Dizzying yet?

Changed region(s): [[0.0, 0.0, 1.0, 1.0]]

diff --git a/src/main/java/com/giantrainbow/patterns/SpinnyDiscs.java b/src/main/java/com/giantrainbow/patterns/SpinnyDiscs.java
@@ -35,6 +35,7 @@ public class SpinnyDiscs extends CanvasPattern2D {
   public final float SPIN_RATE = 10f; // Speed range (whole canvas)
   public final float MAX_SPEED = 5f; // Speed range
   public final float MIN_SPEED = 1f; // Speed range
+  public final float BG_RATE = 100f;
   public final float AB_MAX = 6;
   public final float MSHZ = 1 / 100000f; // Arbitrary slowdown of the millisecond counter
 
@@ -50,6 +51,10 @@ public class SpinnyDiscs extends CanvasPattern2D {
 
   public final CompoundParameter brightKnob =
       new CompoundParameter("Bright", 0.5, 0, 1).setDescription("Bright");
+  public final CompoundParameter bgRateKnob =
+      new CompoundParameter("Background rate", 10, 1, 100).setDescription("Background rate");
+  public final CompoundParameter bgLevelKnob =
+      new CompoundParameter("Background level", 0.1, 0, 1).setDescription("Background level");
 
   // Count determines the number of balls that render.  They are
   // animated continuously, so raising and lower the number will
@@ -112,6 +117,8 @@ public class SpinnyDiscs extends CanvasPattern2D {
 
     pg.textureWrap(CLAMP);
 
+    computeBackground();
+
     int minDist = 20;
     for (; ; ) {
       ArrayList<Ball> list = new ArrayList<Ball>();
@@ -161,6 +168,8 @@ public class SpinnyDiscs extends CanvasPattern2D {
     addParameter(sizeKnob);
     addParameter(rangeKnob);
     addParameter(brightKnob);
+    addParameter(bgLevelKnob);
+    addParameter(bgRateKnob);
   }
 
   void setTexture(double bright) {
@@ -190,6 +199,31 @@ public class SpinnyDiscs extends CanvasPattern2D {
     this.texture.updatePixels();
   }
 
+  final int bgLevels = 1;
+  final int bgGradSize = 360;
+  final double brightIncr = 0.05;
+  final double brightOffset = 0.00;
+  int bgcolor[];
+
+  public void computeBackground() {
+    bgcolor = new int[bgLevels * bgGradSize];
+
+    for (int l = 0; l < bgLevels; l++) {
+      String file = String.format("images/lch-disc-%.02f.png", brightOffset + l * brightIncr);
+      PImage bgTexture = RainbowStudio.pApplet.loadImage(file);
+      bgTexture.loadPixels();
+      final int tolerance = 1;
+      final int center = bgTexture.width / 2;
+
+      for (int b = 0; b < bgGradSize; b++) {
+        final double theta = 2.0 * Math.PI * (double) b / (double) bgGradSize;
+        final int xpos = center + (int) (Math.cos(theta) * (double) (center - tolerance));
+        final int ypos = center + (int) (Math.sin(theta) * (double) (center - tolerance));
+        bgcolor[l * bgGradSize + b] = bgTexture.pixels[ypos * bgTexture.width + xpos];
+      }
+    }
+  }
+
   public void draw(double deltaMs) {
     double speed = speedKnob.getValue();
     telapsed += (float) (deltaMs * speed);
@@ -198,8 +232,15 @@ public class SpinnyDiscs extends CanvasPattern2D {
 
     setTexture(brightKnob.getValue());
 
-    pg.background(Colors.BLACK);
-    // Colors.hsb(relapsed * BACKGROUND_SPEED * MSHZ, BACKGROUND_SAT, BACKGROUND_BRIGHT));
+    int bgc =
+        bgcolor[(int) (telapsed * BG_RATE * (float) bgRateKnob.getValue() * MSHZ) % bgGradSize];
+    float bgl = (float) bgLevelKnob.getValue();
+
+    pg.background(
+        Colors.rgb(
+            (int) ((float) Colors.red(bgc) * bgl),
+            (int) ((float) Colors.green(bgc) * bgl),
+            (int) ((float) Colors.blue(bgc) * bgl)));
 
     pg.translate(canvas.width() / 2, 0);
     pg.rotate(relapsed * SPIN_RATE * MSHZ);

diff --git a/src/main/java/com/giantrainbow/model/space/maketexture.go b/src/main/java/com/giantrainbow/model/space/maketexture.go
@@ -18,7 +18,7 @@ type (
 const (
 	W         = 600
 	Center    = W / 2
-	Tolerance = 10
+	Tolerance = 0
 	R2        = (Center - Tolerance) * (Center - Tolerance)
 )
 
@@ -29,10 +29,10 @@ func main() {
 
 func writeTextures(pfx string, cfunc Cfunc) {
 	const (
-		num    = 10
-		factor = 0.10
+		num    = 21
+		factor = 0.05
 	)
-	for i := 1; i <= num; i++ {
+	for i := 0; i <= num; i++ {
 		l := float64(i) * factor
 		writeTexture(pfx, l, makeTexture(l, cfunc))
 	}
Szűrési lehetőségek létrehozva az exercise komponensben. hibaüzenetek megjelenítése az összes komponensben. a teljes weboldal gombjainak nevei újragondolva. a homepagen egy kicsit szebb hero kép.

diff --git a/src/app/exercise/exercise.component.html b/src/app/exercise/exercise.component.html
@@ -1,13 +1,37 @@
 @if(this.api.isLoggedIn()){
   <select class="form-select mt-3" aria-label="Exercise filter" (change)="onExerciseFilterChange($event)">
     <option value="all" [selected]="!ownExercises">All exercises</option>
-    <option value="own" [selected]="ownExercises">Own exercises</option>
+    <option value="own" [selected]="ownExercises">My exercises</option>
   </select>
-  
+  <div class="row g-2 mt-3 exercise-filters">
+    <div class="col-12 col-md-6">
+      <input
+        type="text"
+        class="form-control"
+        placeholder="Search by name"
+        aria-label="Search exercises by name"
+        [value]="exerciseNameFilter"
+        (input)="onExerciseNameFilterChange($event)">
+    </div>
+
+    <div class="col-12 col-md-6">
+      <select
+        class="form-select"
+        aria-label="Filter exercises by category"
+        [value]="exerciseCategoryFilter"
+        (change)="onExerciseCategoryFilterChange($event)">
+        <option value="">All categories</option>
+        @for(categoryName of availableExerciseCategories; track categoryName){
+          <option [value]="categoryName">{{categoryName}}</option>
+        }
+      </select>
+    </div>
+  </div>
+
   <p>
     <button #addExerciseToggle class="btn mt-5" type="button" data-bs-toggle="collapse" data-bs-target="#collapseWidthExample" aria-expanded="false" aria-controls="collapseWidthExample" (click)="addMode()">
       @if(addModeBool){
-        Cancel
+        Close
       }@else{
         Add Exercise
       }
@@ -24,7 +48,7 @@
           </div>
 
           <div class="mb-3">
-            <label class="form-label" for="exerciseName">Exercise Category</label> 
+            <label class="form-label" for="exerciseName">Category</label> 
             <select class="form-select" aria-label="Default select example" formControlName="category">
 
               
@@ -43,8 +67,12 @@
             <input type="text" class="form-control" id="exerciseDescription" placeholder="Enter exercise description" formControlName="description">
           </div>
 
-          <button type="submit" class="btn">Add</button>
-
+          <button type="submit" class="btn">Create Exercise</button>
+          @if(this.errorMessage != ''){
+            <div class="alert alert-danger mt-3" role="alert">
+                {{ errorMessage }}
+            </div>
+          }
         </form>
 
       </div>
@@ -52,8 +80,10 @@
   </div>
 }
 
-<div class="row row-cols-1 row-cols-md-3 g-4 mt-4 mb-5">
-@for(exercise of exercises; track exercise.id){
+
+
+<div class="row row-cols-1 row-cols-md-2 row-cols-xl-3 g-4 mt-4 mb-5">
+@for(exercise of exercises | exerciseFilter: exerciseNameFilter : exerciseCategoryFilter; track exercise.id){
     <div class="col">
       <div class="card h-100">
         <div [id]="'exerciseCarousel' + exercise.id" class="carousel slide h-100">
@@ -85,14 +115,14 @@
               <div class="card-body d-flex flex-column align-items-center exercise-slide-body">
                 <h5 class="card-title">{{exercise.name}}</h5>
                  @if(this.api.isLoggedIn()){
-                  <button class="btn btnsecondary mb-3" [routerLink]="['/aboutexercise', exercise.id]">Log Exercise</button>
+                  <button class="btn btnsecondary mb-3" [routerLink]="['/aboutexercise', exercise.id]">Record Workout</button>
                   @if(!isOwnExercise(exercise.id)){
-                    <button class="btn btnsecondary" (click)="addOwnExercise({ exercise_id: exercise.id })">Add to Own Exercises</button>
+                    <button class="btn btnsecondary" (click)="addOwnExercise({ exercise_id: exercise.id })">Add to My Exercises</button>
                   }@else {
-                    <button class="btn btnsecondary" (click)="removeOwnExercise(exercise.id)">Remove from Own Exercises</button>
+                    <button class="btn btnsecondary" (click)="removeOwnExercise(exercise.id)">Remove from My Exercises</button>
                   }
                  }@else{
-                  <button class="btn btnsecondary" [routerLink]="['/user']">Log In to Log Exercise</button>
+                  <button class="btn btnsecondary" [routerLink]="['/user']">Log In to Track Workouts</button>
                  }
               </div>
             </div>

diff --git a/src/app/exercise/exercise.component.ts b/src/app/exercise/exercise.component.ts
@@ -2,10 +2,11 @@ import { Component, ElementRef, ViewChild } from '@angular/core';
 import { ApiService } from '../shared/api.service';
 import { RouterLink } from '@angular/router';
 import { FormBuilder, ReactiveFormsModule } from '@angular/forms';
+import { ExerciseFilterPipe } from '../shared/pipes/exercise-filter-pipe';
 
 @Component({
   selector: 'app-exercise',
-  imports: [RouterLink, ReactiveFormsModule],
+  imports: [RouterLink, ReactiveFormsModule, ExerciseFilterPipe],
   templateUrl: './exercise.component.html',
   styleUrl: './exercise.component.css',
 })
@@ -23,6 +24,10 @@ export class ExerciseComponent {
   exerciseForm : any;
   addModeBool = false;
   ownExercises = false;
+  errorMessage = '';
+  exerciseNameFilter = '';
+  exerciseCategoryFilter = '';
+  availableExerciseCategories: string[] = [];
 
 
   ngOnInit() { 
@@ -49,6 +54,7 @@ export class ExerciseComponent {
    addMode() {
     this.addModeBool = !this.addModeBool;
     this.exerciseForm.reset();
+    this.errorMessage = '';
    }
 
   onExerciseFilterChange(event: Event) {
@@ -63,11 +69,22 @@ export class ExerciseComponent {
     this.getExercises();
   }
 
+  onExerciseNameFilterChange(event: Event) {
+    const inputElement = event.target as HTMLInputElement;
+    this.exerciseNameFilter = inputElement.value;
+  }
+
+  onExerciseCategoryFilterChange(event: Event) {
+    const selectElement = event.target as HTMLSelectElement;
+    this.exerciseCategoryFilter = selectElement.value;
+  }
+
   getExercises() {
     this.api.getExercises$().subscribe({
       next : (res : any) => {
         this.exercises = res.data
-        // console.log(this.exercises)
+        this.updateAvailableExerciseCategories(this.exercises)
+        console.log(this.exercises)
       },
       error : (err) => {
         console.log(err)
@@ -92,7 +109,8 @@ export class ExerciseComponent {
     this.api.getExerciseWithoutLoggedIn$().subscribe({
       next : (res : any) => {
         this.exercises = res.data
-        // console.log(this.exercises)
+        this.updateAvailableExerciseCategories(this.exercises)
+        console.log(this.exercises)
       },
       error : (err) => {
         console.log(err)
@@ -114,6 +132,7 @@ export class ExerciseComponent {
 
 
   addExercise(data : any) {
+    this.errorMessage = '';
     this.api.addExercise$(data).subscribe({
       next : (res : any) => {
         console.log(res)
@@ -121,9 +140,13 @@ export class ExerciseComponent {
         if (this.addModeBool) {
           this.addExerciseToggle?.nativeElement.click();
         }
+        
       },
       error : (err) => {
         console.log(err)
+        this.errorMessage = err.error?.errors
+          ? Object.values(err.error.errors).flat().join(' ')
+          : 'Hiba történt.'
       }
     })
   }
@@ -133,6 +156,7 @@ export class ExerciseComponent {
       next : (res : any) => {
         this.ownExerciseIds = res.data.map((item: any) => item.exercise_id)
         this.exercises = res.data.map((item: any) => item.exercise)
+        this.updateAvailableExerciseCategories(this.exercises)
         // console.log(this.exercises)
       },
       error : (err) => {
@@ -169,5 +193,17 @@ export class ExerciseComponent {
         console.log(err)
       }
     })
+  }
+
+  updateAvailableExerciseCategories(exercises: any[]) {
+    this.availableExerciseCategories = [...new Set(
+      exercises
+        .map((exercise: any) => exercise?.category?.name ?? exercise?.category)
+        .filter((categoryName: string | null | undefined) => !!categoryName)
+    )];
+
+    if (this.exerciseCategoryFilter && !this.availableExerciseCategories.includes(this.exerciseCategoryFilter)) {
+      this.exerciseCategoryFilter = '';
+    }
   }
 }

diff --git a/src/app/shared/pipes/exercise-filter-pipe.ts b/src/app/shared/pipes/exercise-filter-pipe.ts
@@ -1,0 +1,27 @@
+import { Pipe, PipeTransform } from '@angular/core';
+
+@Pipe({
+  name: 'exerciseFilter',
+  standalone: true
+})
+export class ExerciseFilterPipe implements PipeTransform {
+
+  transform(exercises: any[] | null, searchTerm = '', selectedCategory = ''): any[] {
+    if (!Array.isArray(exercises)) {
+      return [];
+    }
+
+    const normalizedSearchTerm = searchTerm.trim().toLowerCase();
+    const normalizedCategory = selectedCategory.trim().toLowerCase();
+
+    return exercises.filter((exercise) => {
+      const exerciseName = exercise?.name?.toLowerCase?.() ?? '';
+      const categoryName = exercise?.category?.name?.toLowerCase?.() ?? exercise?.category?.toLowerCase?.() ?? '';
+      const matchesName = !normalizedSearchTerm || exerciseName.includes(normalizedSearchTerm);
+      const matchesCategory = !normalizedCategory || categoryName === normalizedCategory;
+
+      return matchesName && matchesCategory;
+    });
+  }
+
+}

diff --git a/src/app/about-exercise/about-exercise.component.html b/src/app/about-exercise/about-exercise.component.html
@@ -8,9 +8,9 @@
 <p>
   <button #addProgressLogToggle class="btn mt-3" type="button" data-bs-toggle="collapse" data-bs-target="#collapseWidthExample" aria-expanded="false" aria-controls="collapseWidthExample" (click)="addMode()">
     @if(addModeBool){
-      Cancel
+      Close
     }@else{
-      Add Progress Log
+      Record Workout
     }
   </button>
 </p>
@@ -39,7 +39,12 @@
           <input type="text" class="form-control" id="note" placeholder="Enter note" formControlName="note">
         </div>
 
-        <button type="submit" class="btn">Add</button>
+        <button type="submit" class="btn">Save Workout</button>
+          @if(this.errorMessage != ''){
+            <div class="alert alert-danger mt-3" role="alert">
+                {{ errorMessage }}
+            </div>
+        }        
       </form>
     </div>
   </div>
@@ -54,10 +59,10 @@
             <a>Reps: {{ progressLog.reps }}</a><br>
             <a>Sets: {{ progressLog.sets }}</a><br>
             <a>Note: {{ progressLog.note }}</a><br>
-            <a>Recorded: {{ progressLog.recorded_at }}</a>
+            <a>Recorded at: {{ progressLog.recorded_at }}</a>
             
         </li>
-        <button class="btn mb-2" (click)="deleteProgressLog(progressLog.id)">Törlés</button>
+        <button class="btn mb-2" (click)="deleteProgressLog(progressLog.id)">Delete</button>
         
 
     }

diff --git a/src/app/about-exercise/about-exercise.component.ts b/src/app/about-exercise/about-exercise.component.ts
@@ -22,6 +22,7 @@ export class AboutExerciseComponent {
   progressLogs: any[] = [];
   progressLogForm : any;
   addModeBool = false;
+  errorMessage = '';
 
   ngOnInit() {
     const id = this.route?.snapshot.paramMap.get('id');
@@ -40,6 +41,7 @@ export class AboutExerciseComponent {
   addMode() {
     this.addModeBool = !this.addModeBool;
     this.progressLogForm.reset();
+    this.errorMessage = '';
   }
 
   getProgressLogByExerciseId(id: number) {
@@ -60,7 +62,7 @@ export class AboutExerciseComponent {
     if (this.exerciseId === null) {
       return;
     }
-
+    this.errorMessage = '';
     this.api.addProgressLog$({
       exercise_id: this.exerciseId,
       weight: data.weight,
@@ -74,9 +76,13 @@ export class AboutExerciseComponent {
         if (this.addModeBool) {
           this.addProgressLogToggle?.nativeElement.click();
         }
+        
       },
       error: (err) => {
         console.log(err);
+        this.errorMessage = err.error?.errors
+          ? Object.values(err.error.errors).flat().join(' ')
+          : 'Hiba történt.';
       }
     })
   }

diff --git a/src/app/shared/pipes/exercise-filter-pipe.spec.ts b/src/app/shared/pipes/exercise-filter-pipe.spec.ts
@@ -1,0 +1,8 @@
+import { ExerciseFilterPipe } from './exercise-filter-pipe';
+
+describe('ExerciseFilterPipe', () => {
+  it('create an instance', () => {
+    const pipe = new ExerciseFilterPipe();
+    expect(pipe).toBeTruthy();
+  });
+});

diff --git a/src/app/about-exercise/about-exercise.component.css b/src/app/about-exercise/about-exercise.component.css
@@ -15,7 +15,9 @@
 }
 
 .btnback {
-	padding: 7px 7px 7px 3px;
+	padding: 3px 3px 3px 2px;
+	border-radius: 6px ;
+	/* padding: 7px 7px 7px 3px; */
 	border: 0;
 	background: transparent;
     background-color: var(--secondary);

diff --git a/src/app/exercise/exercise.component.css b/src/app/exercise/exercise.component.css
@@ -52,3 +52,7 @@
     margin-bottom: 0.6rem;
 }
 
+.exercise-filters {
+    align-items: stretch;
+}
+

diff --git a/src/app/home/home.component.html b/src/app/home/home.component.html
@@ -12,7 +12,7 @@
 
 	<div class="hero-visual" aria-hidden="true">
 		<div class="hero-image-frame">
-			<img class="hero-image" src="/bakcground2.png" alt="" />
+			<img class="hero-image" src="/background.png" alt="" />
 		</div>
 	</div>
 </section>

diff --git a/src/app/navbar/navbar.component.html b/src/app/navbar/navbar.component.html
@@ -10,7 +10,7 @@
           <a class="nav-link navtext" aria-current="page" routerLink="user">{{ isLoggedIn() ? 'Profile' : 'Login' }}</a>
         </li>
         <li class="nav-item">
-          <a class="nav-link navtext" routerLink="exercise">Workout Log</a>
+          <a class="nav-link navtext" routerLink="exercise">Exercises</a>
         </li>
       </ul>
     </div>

================

### Exercise brief
From the data above, return every line from the line that has "-190,6 +199,31 @@" up to and including the line that has "func writeTextures(pfx string, cfunc", exactly.

### Task answer
@@ -190,6 +199,31 @@ public class SpinnyDiscs extends CanvasPattern2D {
     this.texture.updatePixels();
   }
 
+  final int bgLevels = 1;
+  final int bgGradSize = 360;
+  final double brightIncr = 0.05;
+  final double brightOffset = 0.00;
+  int bgcolor[];
+
+  public void computeBackground() {
+    bgcolor = new int[bgLevels * bgGradSize];
+
+    for (int l = 0; l < bgLevels; l++) {
+      String file = String.format("images/lch-disc-%.02f.png", brightOffset + l * brightIncr);
+      PImage bgTexture = RainbowStudio.pApplet.loadImage(file);
+      bgTexture.loadPixels();
+      final int tolerance = 1;
+      final int center = bgTexture.width / 2;
+
+      for (int b = 0; b < bgGradSize; b++) {
+        final double theta = 2.0 * Math.PI * (double) b / (double) bgGradSize;
+        final int xpos = center + (int) (Math.cos(theta) * (double) (center - tolerance));
+        final int ypos = center + (int) (Math.sin(theta) * (double) (center - tolerance));
+        bgcolor[l * bgGradSize + b] = bgTexture.pixels[ypos * bgTexture.width + xpos];
+      }
+    }
+  }
+
   public void draw(double deltaMs) {
     double speed = speedKnob.getValue();
     telapsed += (float) (deltaMs * speed);
@@ -198,8 +232,15 @@ public class SpinnyDiscs extends CanvasPattern2D {
 
     setTexture(brightKnob.getValue());
 
-    pg.background(Colors.BLACK);
-    // Colors.hsb(relapsed * BACKGROUND_SPEED * MSHZ, BACKGROUND_SAT, BACKGROUND_BRIGHT));
+    int bgc =
+        bgcolor[(int) (telapsed * BG_RATE * (float) bgRateKnob.getValue() * MSHZ) % bgGradSize];
+    float bgl = (float) bgLevelKnob.getValue();
+
+    pg.background(
+        Colors.rgb(
+            (int) ((float) Colors.red(bgc) * bgl),
+            (int) ((float) Colors.green(bgc) * bgl),
+            (int) ((float) Colors.blue(bgc) * bgl)));
 
     pg.translate(canvas.width() / 2, 0);
     pg.rotate(relapsed * SPIN_RATE * MSHZ);

diff --git a/src/main/java/com/giantrainbow/model/space/maketexture.go b/src/main/java/com/giantrainbow/model/space/maketexture.go
@@ -18,7 +18,7 @@ type (
 const (
 	W         = 600
 	Center    = W / 2
-	Tolerance = 10
+	Tolerance = 0
 	R2        = (Center - Tolerance) * (Center - Tolerance)
 )
 
@@ -29,10 +29,10 @@ func main() {
 
 func writeTextures(pfx string, cfunc Cfunc) {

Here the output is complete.